(TASK MATERIAL begins)

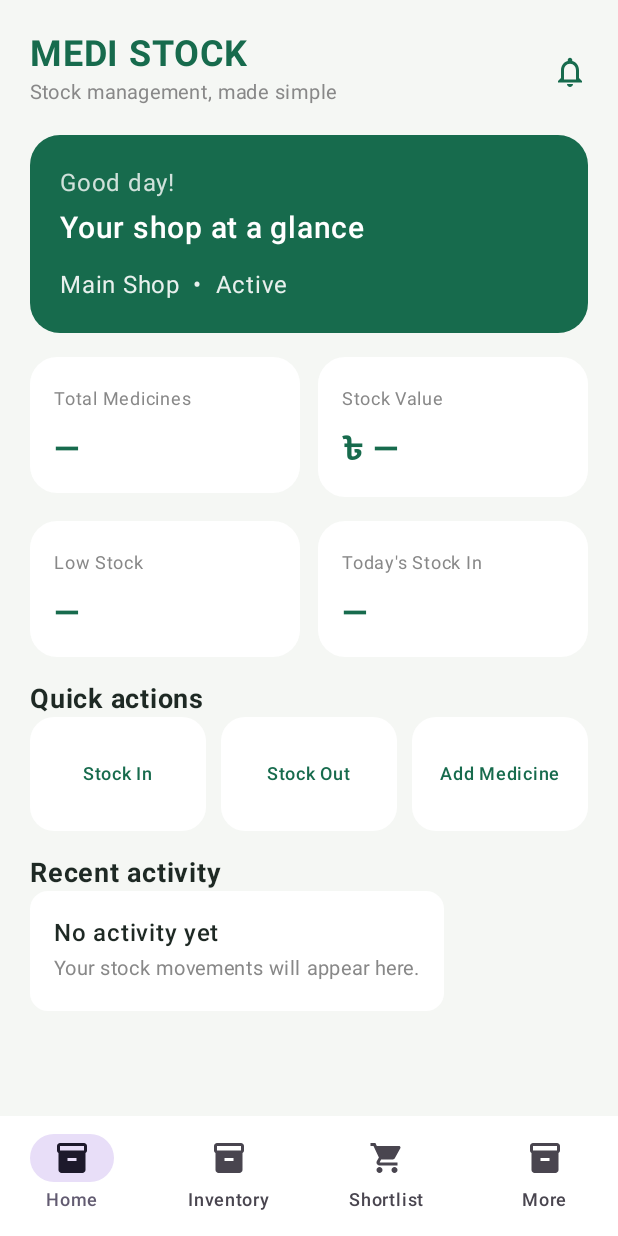
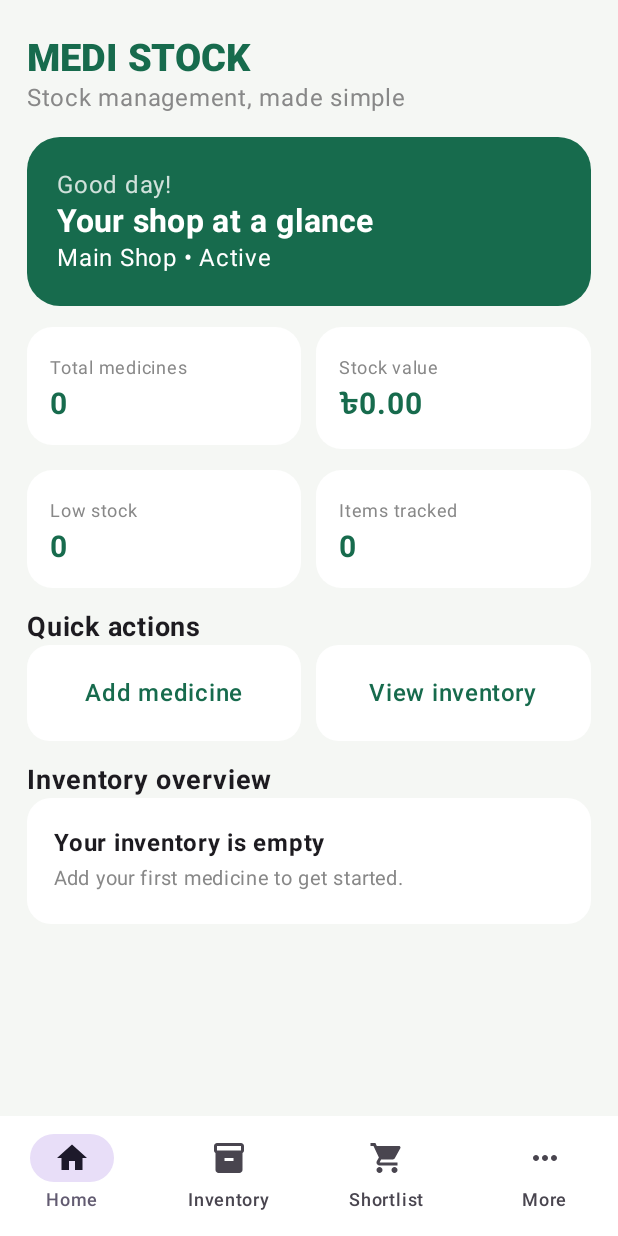
Before and after one commit to callbackforff99-maker/MED-STOCK, an Android app built with Jetpack Compose: the screen it shows after launch (MainActivity), on a phone screen of 412 x 824 dp. Run offline under Robolectric (Android 15) with nearby library versions, the phone set to English and light mode, and no system bars; our stand-ins replace Room's generated code.

Commit message:
Implement functional inventory and stock workflows

```diff
--- a/android/app/src/main/java/com/zerox/medistock/MainActivity.kt
+++ b/android/app/src/main/java/com/zerox/medistock/MainActivity.kt
@@ -1,189 +1,175 @@
 package com.zerox.medistock
-
 import android.os.Bundle
 import androidx.activity.ComponentActivity
 import androidx.activity.compose.setContent
-import androidx.compose.foundation.background
-import androidx.compose.foundation.layout.Arrangement
-import androidx.compose.foundation.layout.Column
-import androidx.compose.foundation.layout.Row
-import androidx.compose.foundation.layout.Spacer
-import androidx.compose.foundation.layout.fillMaxSize
-import androidx.compose.foundation.layout.fillMaxWidth
-import androidx.compose.foundation.layout.height
-import androidx.compose.foundation.layout.padding
+import androidx.compose.foundation.clickable
+import androidx.compose.foundation.layout.*
 import androidx.compose.foundation.lazy.LazyColumn
+import androidx.compose.foundation.lazy.items
 import androidx.compose.foundation.shape.RoundedCornerShape
+import androidx.compose.foundation.text.KeyboardOptions
 import androidx.compose.material.icons.Icons
-import androidx.compose.material.icons.filled.Inventory2
-import androidx.compose.material.icons.filled.NotificationsNone
-import androidx.compose.material.icons.filled.ShoppingCart
-import androidx.compose.material3.Card
-import androidx.compose.material3.CardDefaults
-import androidx.compose.material3.Icon
-import androidx.compose.material3.MaterialTheme
-import androidx.compose.material3.NavigationBar
-import androidx.compose.material3.NavigationBarItem
-import androidx.compose.material3.Scaffold
-import androidx.compose.material3.Surface
-import androidx.compose.material3.Text
-import androidx.compose.material3.lightColorScheme
-import androidx.compose.runtime.Composable
-import androidx.compose.runtime.getValue
-import androidx.compose.runtime.mutableIntStateOf
-import androidx.compose.runtime.remember
-import androidx.compose.runtime.setValue
+import androidx.compose.material.icons.filled.*
+import androidx.compose.material3.*
+import androidx.compose.runtime.*
 import androidx.compose.ui.Alignment
 import androidx.compose.ui.Modifier
 import androidx.compose.ui.graphics.Color
 import androidx.compose.ui.text.font.FontWeight
+import androidx.compose.ui.text.input.KeyboardType
 import androidx.compose.ui.unit.dp
 import androidx.compose.ui.unit.sp
+import com.zerox.medistock.data.*
+import kotlinx.coroutines.launch
+import java.util.Locale
 
-private val Forest = Color(0xFF176B4D)
-private val Canvas = Color(0xFFF5F7F4)
-private val Ink = Color(0xFF1E2924)
+private val Green = Color(0xFF176B4D)
+private val Bg = Color(0xFFF5F7F4)
 
 class MainActivity : ComponentActivity() {
  override fun onCreate(savedInstanceState: Bundle?) {
   super.onCreate(savedInstanceState)
-        setContent {
-            MaterialTheme(colorScheme = lightColorScheme(
-                primary = Forest,
-                background = Canvas,
-                surface = Color.White,
-                onBackground = Ink,
-                onSurface = Ink
-            )) {
-                Surface(modifier = Modifier.fillMaxSize(), color = Canvas) {
-                    DashboardScreen()
+  val dao = MedicineDatabase.get(this).dao()
+  setContent { MaterialTheme(colorScheme = lightColorScheme(primary = Green, background = Bg)) { MediStockApp(dao) } }
  }
+}
+
+@Composable
+private fun MediStockApp(dao: MedicineDao) {
+ val medicines by dao.observeAll().collectAsState(initial = emptyList())
+ val scope = rememberCoroutineScope()
+ var page by remember { mutableIntStateOf(0) }
+ var addOpen by remember { mutableStateOf(false) }
+ var selected by remember { mutableStateOf<MedicineEntity?>(null) }
+ var mode by remember { mutableStateOf("IN") }
+ var search by remember { mutableStateOf("") }
+ Scaffold(containerColor = Bg,
+  floatingActionButton = { if (page == 1) FloatingActionButton(onClick = { addOpen = true }, containerColor = Green, contentColor = Color.White) { Icon(Icons.Default.Add, "Add medicine") } },
+  bottomBar = { NavigationBar(containerColor = Color.White) {
+   val labels = listOf("Home", "Inventory", "Shortlist", "More")
+   val icons = listOf(Icons.Default.Home, Icons.Default.Inventory2, Icons.Default.ShoppingCart, Icons.Default.MoreHoriz)
+   labels.forEachIndexed { i, label -> NavigationBarItem(selected = page == i, onClick = { page = i }, icon = { Icon(icons[i], label) }, label = { Text(label) }) }
+  } }
+ ) { pad ->
+  when (page) {
+   0 -> HomeScreen(medicines, Modifier.padding(pad), { page = 1 }, { addOpen = true })
+   1 -> InventoryScreen(medicines, search, { search = it }, Modifier.padding(pad), { item, action -> selected = item; mode = action })
+   2 -> ShortlistScreen(medicines.filter { it.quantity <= it.minimumStock }, Modifier.padding(pad))
+   else -> MoreScreen(Modifier.padding(pad))
+  }
+ }
+ if (addOpen) AddMedicineDialog({ addOpen = false }) { n, s, c, p, q, min ->
+  scope.launch { dao.insert(MedicineEntity(name = n, strength = s, company = c, unitPrice = p, quantity = q, minimumStock = min)) }
+  addOpen = false
+ }
+ selected?.let { item -> StockDialog(item, mode, { selected = null }) { amount ->
+  val updated = if (mode == "IN") item.quantity + amount else item.quantity - amount
+  scope.launch { dao.setQty(item.id, updated) }
+  selected = null
+ } }
+}
+
+@Composable
+private fun HomeScreen(data: List<MedicineEntity>, modifier: Modifier, inventory: () -> Unit, add: () -> Unit) {
+ val low = data.count { it.quantity <= it.minimumStock }
+ val value = data.sumOf { it.quantity * it.unitPrice }
+ LazyColumn(modifier.fillMaxSize().padding(horizontal = 18.dp), verticalArrangement = Arrangement.spacedBy(14.dp)) {
+  item { Column(Modifier.padding(top = 24.dp)) { Text("MEDI STOCK", color = Green, fontSize = 25.sp, fontWeight = FontWeight.ExtraBold); Text("Stock management, made simple", color = Color.Gray) } }
+  item { Card(colors = CardDefaults.cardColors(containerColor = Green), shape = RoundedCornerShape(22.dp), modifier = Modifier.fillMaxWidth()) { Column(Modifier.padding(20.dp)) { Text("Good day!", color = Color.White.copy(alpha = .8f)); Text("Your shop at a glance", color = Color.White, fontSize = 21.sp, fontWeight = FontWeight.Bold); Text("Main Shop • Active", color = Color.White) } } }
+  item { Row(horizontalArrangement = Arrangement.spacedBy(10.dp)) { StatCard("Total medicines", data.size.toString(), Modifier.weight(1f)); StatCard("Stock value", "৳" + String.format(Locale.US, "%.2f", value), Modifier.weight(1f)) } }
+  item { Row(horizontalArrangement = Arrangement.spacedBy(10.dp)) { StatCard("Low stock", low.toString(), Modifier.weight(1f)); StatCard("Items tracked", data.size.toString(), Modifier.weight(1f)) } }
+  item { Text("Quick actions", fontWeight = FontWeight.Bold, fontSize = 18.sp); Row(horizontalArrangement = Arrangement.spacedBy(10.dp)) { ActionCard("Add medicine", add, Modifier.weight(1f)); ActionCard("View inventory", inventory, Modifier.weight(1f)) } }
+  item { Text("Inventory overview", fontWeight = FontWeight.Bold, fontSize = 18.sp); EmptyCard(if (data.isEmpty()) "Your inventory is empty" else data.size.toString() + " medicines in your shop", if (data.isEmpty()) "Add your first medicine to get started." else low.toString() + " medicines need a stock check.") }
+ }
+}
+
+@Composable
+private fun InventoryScreen(data: List<MedicineEntity>, search: String, onSearch: (String) -> Unit, modifier: Modifier, onStock: (MedicineEntity, String) -> Unit) {
+ val filtered = data.filter { it.name.contains(search, true) || it.company.contains(search, true) || it.strength.contains(search, true) }
+ Column(modifier.fillMaxSize().padding(horizontal = 16.dp)) {
+  Text("Inventory", fontSize = 26.sp, fontWeight = FontWeight.Bold, modifier = Modifier.padding(top = 22.dp, bottom = 12.dp))
+  OutlinedTextField(search, onSearch, Modifier.fillMaxWidth(), placeholder = { Text("Search medicines") }, leadingIcon = { Icon(Icons.Default.Search, null) }, singleLine = true, shape = RoundedCornerShape(14.dp))
+  Spacer(Modifier.height(12.dp))
+  if (filtered.isEmpty()) EmptyCard("No medicines found", "Tap + to add your first medicine.")
+  else LazyColumn(verticalArrangement = Arrangement.spacedBy(10.dp)) { items(filtered, key = { it.id }) { medicine -> MedicineCard(medicine, onStock) } }
+ }
+}
+
+@Composable
+private fun MedicineCard(item: MedicineEntity, onStock: (MedicineEntity, String) -> Unit) {
+ Card(colors = CardDefaults.cardColors(containerColor = Color.White), shape = RoundedCornerShape(17.dp), modifier = Modifier.fillMaxWidth()) {
+  Column(Modifier.padding(14.dp)) {
+   Row(verticalAlignment = Alignment.CenterVertically) {
+    Column(Modifier.weight(1f)) { Text(item.name, fontWeight = FontWeight.Bold, fontSize = 16.sp); Text(listOf(item.strength, item.company).filter { it.isNotBlank() }.joinToString(" • "), color = Color.Gray, fontSize = 12.sp) }
+    Text(if (item.quantity <= item.minimumStock) "LOW STOCK" else "IN STOCK", color = if (item.quantity <= item.minimumStock) Color(0xFFB45A19) else Green, fontSize = 10.sp, fontWeight = FontWeight.Bold)
+   }
+   Spacer(Modifier.height(10.dp))
+   Row(Modifier.fillMaxWidth(), horizontalArrangement = Arrangement.SpaceBetween, verticalAlignment = Alignment.CenterVertically) {
+    Column { Text("Qty: " + item.quantity, fontWeight = FontWeight.SemiBold); Text("৳" + String.format(Locale.US, "%.2f", item.unitPrice) + " / unit", color = Color.Gray, fontSize = 12.sp) }
+    Row { OutlinedButton(onClick = { onStock(item, "OUT") }) { Text("OUT") }; Spacer(Modifier.width(5.dp)); Button(onClick = { onStock(item, "IN") }) { Text("IN") } }
    }
   }
  }
 }
 
 @Composable
-private fun DashboardScreen() {
-    var selectedTab by remember { mutableIntStateOf(0) }
-    Scaffold(
-        containerColor = Canvas,
-        bottomBar = {
-            NavigationBar(containerColor = Color.White) {
-                listOf("Home", "Inventory", "Shortlist", "More").forEachIndexed { index, label ->
-                    NavigationBarItem(
-                        selected = selectedTab == index,
-                        onClick = { selectedTab = index },
-                        icon = {
-                            Icon(
-                                imageVector = when (index) {
-                                    1 -> Icons.Default.Inventory2
-                                    2 -> Icons.Default.ShoppingCart
-                                    else -> Icons.Default.Inventory2
-                                },
-                                contentDescription = label
-                            )
-                        },
-                        label = { Text(label) }
-                    )
-                }
-            }
-        }
-    ) { padding ->
-        LazyColumn(
-            modifier = Modifier.fillMaxSize().padding(padding).padding(horizontal = 20.dp),
-            verticalArrangement = Arrangement.spacedBy(16.dp)
-        ) {
-            item {
-                Row(
-                    modifier = Modifier.fillMaxWidth().padding(top = 22.dp),
-                    horizontalArrangement = Arrangement.SpaceBetween,
-                    verticalAlignment = Alignment.CenterVertically
-                ) {
-                    Column {
-                        Text("MEDI STOCK", fontSize = 24.sp, fontWeight = FontWeight.Bold, color = Forest)
-                        Text("Stock management, made simple", color = Color.Gray, fontSize = 13.sp)
-                    }
-                    Icon(Icons.Default.NotificationsNone, contentDescription = "Notifications", tint = Forest)
-                }
-            }
-            item {
-                Card(
-                    shape = RoundedCornerShape(20.dp),
-                    colors = CardDefaults.cardColors(containerColor = Forest),
-                    modifier = Modifier.fillMaxWidth()
-                ) {
-                    Column(Modifier.padding(20.dp)) {
-                        Text("Good day!", color = Color.White.copy(alpha = .8f))
-                        Spacer(Modifier.height(6.dp))
-                        Text("Your shop at a glance", color = Color.White, fontSize = 20.sp, fontWeight = FontWeight.SemiBold)
+private fun ShortlistScreen(items: List<MedicineEntity>, modifier: Modifier) {
+ Column(modifier.fillMaxSize().padding(18.dp)) {
+  Text("Purchase shortlist", fontSize = 25.sp, fontWeight = FontWeight.Bold)
+  Text("Medicines at or below minimum stock", color = Color.Gray)
   Spacer(Modifier.height(14.dp))
-                        Text("Main Shop  •  Active", color = Color.White.copy(alpha = .9f))
-                    }
-                }
-            }
-            item {
-                Row(horizontalArrangement = Arrangement.spacedBy(12.dp)) {
-                    StatCard("Total Medicines", "—", Modifier.weight(1f))
-                    StatCard("Stock Value", "৳ —", Modifier.weight(1f))
-                }
-            }
-            item {
-                Row(horizontalArrangement = Arrangement.spacedBy(12.dp)) {
-                    StatCard("Low Stock", "—", Modifier.weight(1f))
-                    StatCard("Today's Stock In", "—", Modifier.weight(1f))
-                }
-            }
-            item {
-                Text("Quick actions", fontSize = 18.sp, fontWeight = FontWeight.Bold, color = Ink)
-                Row(horizontalArrangement = Arrangement.spacedBy(10.dp)) {
-                    QuickAction("Stock In", Modifier.weight(1f))
-                    QuickAction("Stock Out", Modifier.weight(1f))
-                    QuickAction("Add Medicine", Modifier.weight(1f))
-                }
-            }
-            item {
-                Text("Recent activity", fontSize = 18.sp, fontWeight = FontWeight.Bold, color = Ink)
-                Card(colors = CardDefaults.cardColors(containerColor = Color.White)) {
-                    Column(Modifier.padding(16.dp)) {
-                        Text("No activity yet", fontWeight = FontWeight.SemiBold)
-                        Text("Your stock movements will appear here.", color = Color.Gray, fontSize = 13.sp)
-                    }
-                }
-            }
-            item { Spacer(Modifier.height(12.dp)) }
-        }
+  if (items.isEmpty()) EmptyCard("All stocked up", "No medicines currently need reordering.")
+  else LazyColumn { items(items, key = { it.id }) { m -> Card(colors = CardDefaults.cardColors(containerColor = Color.White), modifier = Modifier.fillMaxWidth().padding(bottom = 8.dp)) { ListItem(headlineContent = { Text(m.name, fontWeight = FontWeight.Bold) }, supportingContent = { Text(m.company) }, trailingContent = { Text(m.quantity.toString() + " left", color = Color(0xFFB45A19)) }) } } }
  }
 }
 
 @Composable
-private fun StatCard(title: String, value: String, modifier: Modifier = Modifier) {
-    Card(
-        modifier = modifier,
-        shape = RoundedCornerShape(18.dp),
-        colors = CardDefaults.cardColors(containerColor = Color.White)
-    ) {
-        Column(Modifier.padding(16.dp)) {
-            Text(title, color = Color.Gray, fontSize = 12.sp)
-            Spacer(Modifier.height(8.dp))
-            Text(value, color = Forest, fontSize = 22.sp, fontWeight = FontWeight.Bold)
-        }
+private fun MoreScreen(modifier: Modifier) {
+ Column(modifier.fillMaxSize().padding(20.dp)) {
+  Text("More", fontSize = 26.sp, fontWeight = FontWeight.Bold)
+  listOf("Shop profile", "Owner details", "Backup & restore", "Settings", "About MEDI STOCK").forEach { label -> ListItem(headlineContent = { Text(label) }) }
+  Text("Offline local database • v1.0.0", color = Color.Gray, fontSize = 12.sp)
  }
 }
 
 @Composable
-private fun QuickAction(label: String, modifier: Modifier = Modifier) {
-    Card(
-        modifier = modifier.height(76.dp),
-        shape = RoundedCornerShape(16.dp),
-        colors = CardDefaults.cardColors(containerColor = Color.White)
-    ) {
-        Column(
-            modifier = Modifier.fillMaxSize().padding(10.dp),
-            verticalArrangement = Arrangement.Center,
-            horizontalAlignment = Alignment.CenterHorizontally
-        ) {
-            Text(label, color = Forest, fontSize = 12.sp, fontWeight = FontWeight.SemiBold)
+private fun AddMedicineDialog(close: () -> Unit, save: (String, String, String, Double, Int, Int) -> Unit) {
+ var name by remember { mutableStateOf("") }
+ var strength by remember { mutableStateOf("") }
+ var company by remember { mutableStateOf("") }
+ var price by remember { mutableStateOf("0") }
+ var qty by remember { mutableStateOf("0") }
+ var min by remember { mutableStateOf("10") }
+ AlertDialog(onDismissRequest = close, title = { Text("Add medicine") }, text = {
+  Column(verticalArrangement = Arrangement.spacedBy(6.dp)) {
+   OutlinedTextField(name, { name = it }, label = { Text("Medicine name *") }, singleLine = true)
+   OutlinedTextField(strength, { strength = it }, label = { Text("Strength") }, singleLine = true)
+   OutlinedTextField(company, { company = it }, label = { Text("Company") }, singleLine = true)
+   OutlinedTextField(price, { price = it }, label = { Text("Unit price (৳)") }, keyboardOptions = KeyboardOptions(keyboardType = KeyboardType.Decimal), singleLine = true)
+   OutlinedTextField(qty, { qty = it }, label = { Text("Opening quantity") }, keyboardOptions = KeyboardOptions(keyboardType = KeyboardType.Number), singleLine = true)
+   OutlinedTextField(min, { min = it }, label = { Text("Low-stock threshold") }, keyboardOptions = KeyboardOptions(keyboardType = KeyboardType.Number), singleLine = true)
   }
+ }, confirmButton = { Button(enabled = name.isNotBlank(), onClick = { save(name.trim(), strength.trim(), company.trim(), price.toDoubleOrNull() ?: 0.0, qty.toIntOrNull()?.coerceAtLeast(0) ?: 0, min.toIntOrNull()?.coerceAtLeast(0) ?: 10) }) { Text("Save") } }, dismissButton = { TextButton(onClick = close) { Text("Cancel") } })
 }
+
+@Composable
+private fun StockDialog(item: MedicineEntity, mode: String, close: () -> Unit, confirm: (Int) -> Unit) {
+ var amount by remember { mutableStateOf("1") }
+ val number = amount.toIntOrNull() ?: 0
+ AlertDialog(onDismissRequest = close, title = { Text(if (mode == "IN") "Stock in" else "Stock out") }, text = {
+  Column { Text(item.name, fontWeight = FontWeight.Bold); Text("Available: " + item.quantity, color = Color.Gray); OutlinedTextField(amount, { amount = it.filter(Char::isDigit) }, label = { Text("Quantity") }, keyboardOptions = KeyboardOptions(keyboardType = KeyboardType.Number)); if (mode == "OUT" && number > item.quantity) Text("Insufficient stock", color = Color.Red) }
+ }, confirmButton = { Button(enabled = number > 0 && (mode == "IN" || number <= item.quantity), onClick = { confirm(number) }) { Text("Confirm") } }, dismissButton = { TextButton(onClick = close) { Text("Cancel") } })
 }
+
+@Composable
+private fun StatCard(title: String, value: String, modifier: Modifier) {
+ Card(modifier, colors = CardDefaults.cardColors(containerColor = Color.White), shape = RoundedCornerShape(17.dp)) { Column(Modifier.padding(15.dp)) { Text(title, color = Color.Gray, fontSize = 12.sp); Text(value, color = Green, fontSize = 20.sp, fontWeight = FontWeight.Bold) } }
+}
+@Composable
+private fun ActionCard(label: String, action: () -> Unit, modifier: Modifier) {
+ Card(modifier.height(64.dp).clickable(onClick = action), colors = CardDefaults.cardColors(containerColor = Color.White), shape = RoundedCornerShape(15.dp)) { Box(Modifier.fillMaxSize(), contentAlignment = Alignment.Center) { Text(label, color = Green, fontWeight = FontWeight.SemiBold) } }
+}
+@Composable
+private fun EmptyCard(title: String, description: String) {
+ Card(colors = CardDefaults.cardColors(containerColor = Color.White), shape = RoundedCornerShape(16.dp), modifier = Modifier.fillMaxWidth()) { Column(Modifier.padding(18.dp)) { Text(title, fontWeight = FontWeight.Bold); Text(description, color = Color.Gray, fontSize = 13.sp) } }
+}
```
Lines whose indentation alone changed are shown as unchanged.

(TASK MATERIAL ends)

▸ TO DO: Scan the data above and copy every line with "zerox" in it.

▸ ANSWER SPACE:
--- a/android/app/src/main/java/com/zerox/medistock/MainActivity.kt
+++ b/android/app/src/main/java/com/zerox/medistock/MainActivity.kt
 package com.zerox.medistock
+import com.zerox.medistock.data.*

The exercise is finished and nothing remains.